Keep up with the most pressing, interesting, and important city stories of the day. Sign up for the CityLab Daily newsletter here.

***

Dear CityLab readers,

I am writing you with an unusual message, because the news today is about us. This afternoon, The Atlantic announced that it will sell CityLab to Bloomberg Media. CityLab is expected become a part of Bloomberg on January 1.

What does this mean for you? Bloomberg plans to share more details on the integration in early 2020. But for now, you can expect to receive our content through the usual channels.

In a press release, Atlantic Media President Michael Finnegan explained the deal: “Bloomberg Media deeply understands and appreciates CityLab’s mission and reporting, and is positioned to support the continuation of this important work and brand that we’re proud to have built over the last nine years.”

For more on the acquisition, I’d refer you to the joint press release from The Atlantic and Bloomberg Media.

You’ll find our usual links below.

Sincerely,

Nicole Flatow
CityLab Editor


More on CityLab

Help! The London Tube Map Is Out of Control.

It’s never been easy to design a map of the city’s underground transit network. But soon, critics say, legibility concerns will demand a new look.

John Surico

Suburban Jobs Are Growing Fastest, But Urban Jobs Pay More

New labor data show that the suburbs have the fastest job growth in the U.S. But we shouldn’t assume the future of employment will be suburban.

Jed Kolko

The Bankrupt American Brands Still Thriving in Japan

Cultural cachet, licensing deals, and density explain why Toys ‘R’ Us, Tower Records, Barneys, and other faded U.S. retailers remain big across the Pacific.

Laura Bliss

How Media Coverage of Car Crashes Downplays the Role of Drivers

Safety advocates have long complained that media outlets tend to blame pedestrians and cyclists who are hit by cars. Research suggests they’re right.

Richard Florida


What We’re Reading

Is tenants’ right to counsel on its way to becoming a standard practice? (Next City)

The architect who uses performance to open up public space (Curbed)

Vouchers can help the poor find homes. But landlords often won’t accept them. (Vox)

Trump said local officials could block refugees. So far, they haven’t. (New York Times)

Seattle to lower speed limits amid rising number of traffic deaths (Seattle Times)


Tell your friends about the CityLab Daily! Forward this newsletter to someone who loves cities and encourage them to subscribe.

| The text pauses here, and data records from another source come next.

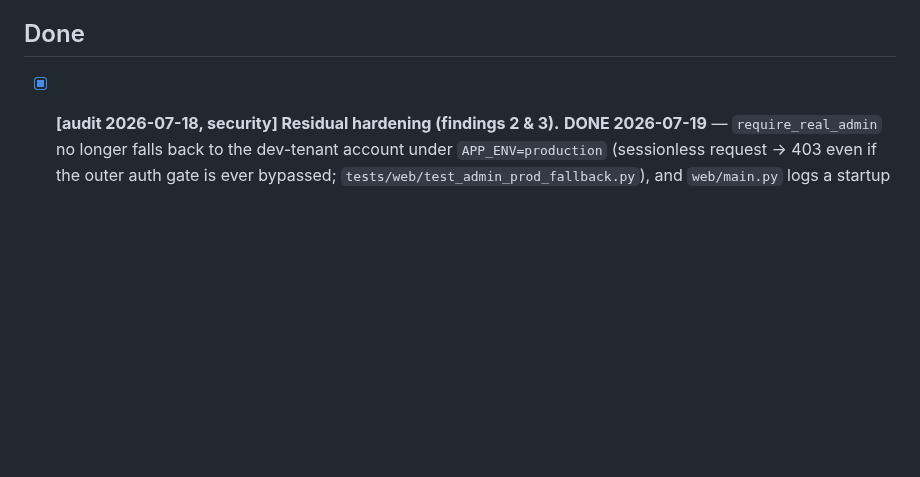
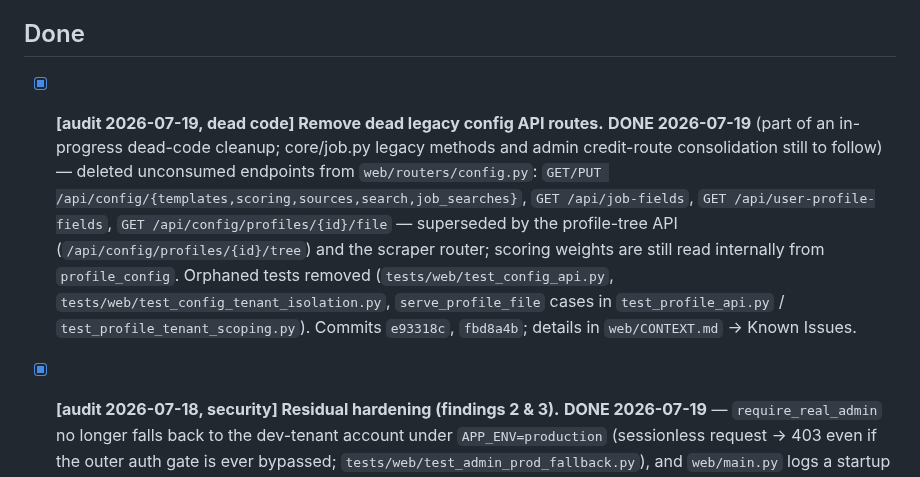
Before and after one commit to thebarlow/AutoApply, a Markdown page: .claude/TODO.md, the part around the change. Rendered like a GitHub page; blank space fills up the shorter version.

Commit message:
[docs] Sync TODO and web CONTEXT for dead config-route removal

```diff
--- a/.claude/TODO.md
+++ b/.claude/TODO.md
@@ -106,6 +106,17 @@ Known accepted limitations (each would be its own feature if prioritized):
   counts — check in the Stripe dashboard (app UI is authoritative).
 
 ## Done
+
+- [x] **[audit 2026-07-19, dead code] Remove dead legacy config API routes.** **DONE 2026-07-19**
+  (part of an in-progress dead-code cleanup; core/job.py legacy methods and admin credit-route
+  consolidation still to follow) — deleted unconsumed endpoints from `web/routers/config.py`:
+  `GET/PUT /api/config/{templates,scoring,sources,search,job_searches}`, `GET /api/job-fields`,
+  `GET /api/user-profile-fields`, `GET /api/config/profiles/{id}/file` — superseded by the
+  profile-tree API (`/api/config/profiles/{id}/tree`) and the scraper router; scoring weights are
+  still read internally from `profile_config`. Orphaned tests removed
+  (`tests/web/test_config_api.py`, `tests/web/test_config_tenant_isolation.py`,
+  `serve_profile_file` cases in `test_profile_api.py` / `test_profile_tenant_scoping.py`).
+  Commits `e93318c`, `fbd8a4b`; details in `web/CONTEXT.md` → Known Issues.
 
 - [x] **[audit 2026-07-18, security] Residual hardening (findings 2 & 3).** **DONE 2026-07-19** —
   `require_real_admin` no longer falls back to the dev-tenant account under `APP_ENV=production`
```
Also changed, not shown: web/CONTEXT.md (+18 -10 lines).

Send your own comments, feedback, and tips to hello@citylab.com.

About the Author

Most Popular

  1. A photo of a police officer in El Paso, Texas.
    Equity

    What New Research Says About Race and Police Shootings

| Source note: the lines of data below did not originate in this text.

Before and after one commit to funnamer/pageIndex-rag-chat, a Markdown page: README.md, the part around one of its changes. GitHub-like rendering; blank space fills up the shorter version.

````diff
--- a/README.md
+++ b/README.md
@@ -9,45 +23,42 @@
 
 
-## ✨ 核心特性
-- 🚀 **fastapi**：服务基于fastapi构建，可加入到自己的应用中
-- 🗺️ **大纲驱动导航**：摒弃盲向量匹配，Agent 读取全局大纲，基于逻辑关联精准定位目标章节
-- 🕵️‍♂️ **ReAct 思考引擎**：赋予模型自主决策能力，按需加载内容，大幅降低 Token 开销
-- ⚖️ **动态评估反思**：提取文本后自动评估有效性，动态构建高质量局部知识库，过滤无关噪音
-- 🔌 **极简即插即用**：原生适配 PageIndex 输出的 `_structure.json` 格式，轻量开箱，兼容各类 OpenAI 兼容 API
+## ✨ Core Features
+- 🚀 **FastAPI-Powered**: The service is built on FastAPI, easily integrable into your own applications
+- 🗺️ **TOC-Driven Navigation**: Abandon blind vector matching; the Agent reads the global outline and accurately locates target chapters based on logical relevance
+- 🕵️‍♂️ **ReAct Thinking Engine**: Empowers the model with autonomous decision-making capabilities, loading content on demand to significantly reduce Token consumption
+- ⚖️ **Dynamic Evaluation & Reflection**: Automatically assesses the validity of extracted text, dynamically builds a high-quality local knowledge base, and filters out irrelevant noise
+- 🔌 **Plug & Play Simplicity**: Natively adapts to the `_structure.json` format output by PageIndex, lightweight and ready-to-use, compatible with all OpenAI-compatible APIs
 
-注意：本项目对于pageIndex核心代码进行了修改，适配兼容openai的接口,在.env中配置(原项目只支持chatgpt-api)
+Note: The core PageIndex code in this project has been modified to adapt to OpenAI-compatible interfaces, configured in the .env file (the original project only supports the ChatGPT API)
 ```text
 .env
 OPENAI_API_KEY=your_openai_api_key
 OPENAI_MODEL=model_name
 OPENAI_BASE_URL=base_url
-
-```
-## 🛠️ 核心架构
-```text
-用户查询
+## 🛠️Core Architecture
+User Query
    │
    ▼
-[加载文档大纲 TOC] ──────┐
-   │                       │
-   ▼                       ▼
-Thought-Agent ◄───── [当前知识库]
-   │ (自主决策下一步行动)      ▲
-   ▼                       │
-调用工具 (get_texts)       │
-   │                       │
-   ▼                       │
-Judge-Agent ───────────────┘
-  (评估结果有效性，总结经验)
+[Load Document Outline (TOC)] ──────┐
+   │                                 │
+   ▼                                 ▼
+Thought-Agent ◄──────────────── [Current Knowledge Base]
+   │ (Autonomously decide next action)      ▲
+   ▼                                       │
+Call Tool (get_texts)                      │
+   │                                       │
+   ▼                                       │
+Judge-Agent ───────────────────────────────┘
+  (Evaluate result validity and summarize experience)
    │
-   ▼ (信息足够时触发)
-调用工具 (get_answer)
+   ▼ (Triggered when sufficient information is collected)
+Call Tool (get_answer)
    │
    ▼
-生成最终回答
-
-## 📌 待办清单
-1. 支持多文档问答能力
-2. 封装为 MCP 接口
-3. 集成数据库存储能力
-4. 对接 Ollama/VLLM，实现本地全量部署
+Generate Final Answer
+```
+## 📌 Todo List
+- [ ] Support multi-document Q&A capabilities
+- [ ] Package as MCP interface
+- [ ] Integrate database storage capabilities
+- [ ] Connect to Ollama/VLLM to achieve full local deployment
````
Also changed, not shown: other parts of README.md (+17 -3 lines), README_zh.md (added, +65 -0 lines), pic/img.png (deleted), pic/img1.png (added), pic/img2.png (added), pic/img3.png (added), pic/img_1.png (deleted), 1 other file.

    Two new studies have revived the long-running debate over how police respond to white criminal suspects versus African Americans.

  2. photo: People embrace after a tanker truck drove into protesters on the I-35W bridge on May 31 in Minneapolis.
    Equity

    Why Are Protesters Getting Run Over?

    Drivers have repeatedly targeted George Floyd demonstrations with vehicle ramming attacks — a lethal terror tactic fueled in part by far-right memes.

  3. Equity

    What Happened to Crime in Camden?

    Often ranked as one of the deadliest cities in America, Camden, New Jersey, ended 2017 with its lowest homicide rate since the 1980s.

  4. A mural on the side of a building shows a man standing in a city street.
    Life

    The Polarizing Mayor Who Embodied ‘Blue-Collar Conservatism’

    Frank Rizzo, Philadelphia’s mayor from 1972 to 1980, appealed to “law and order” and white working-class identity—a sign of politics to come, says the author of a new book.

  5. Four New York City police officers arresting a man.
    Equity

    The Price of Defunding the Police

    A new report fleshes out the controversial demand to cut police department budgets and reallocate those funds into healthcare, housing, jobs, and schools. Will that make communities of color safer?

×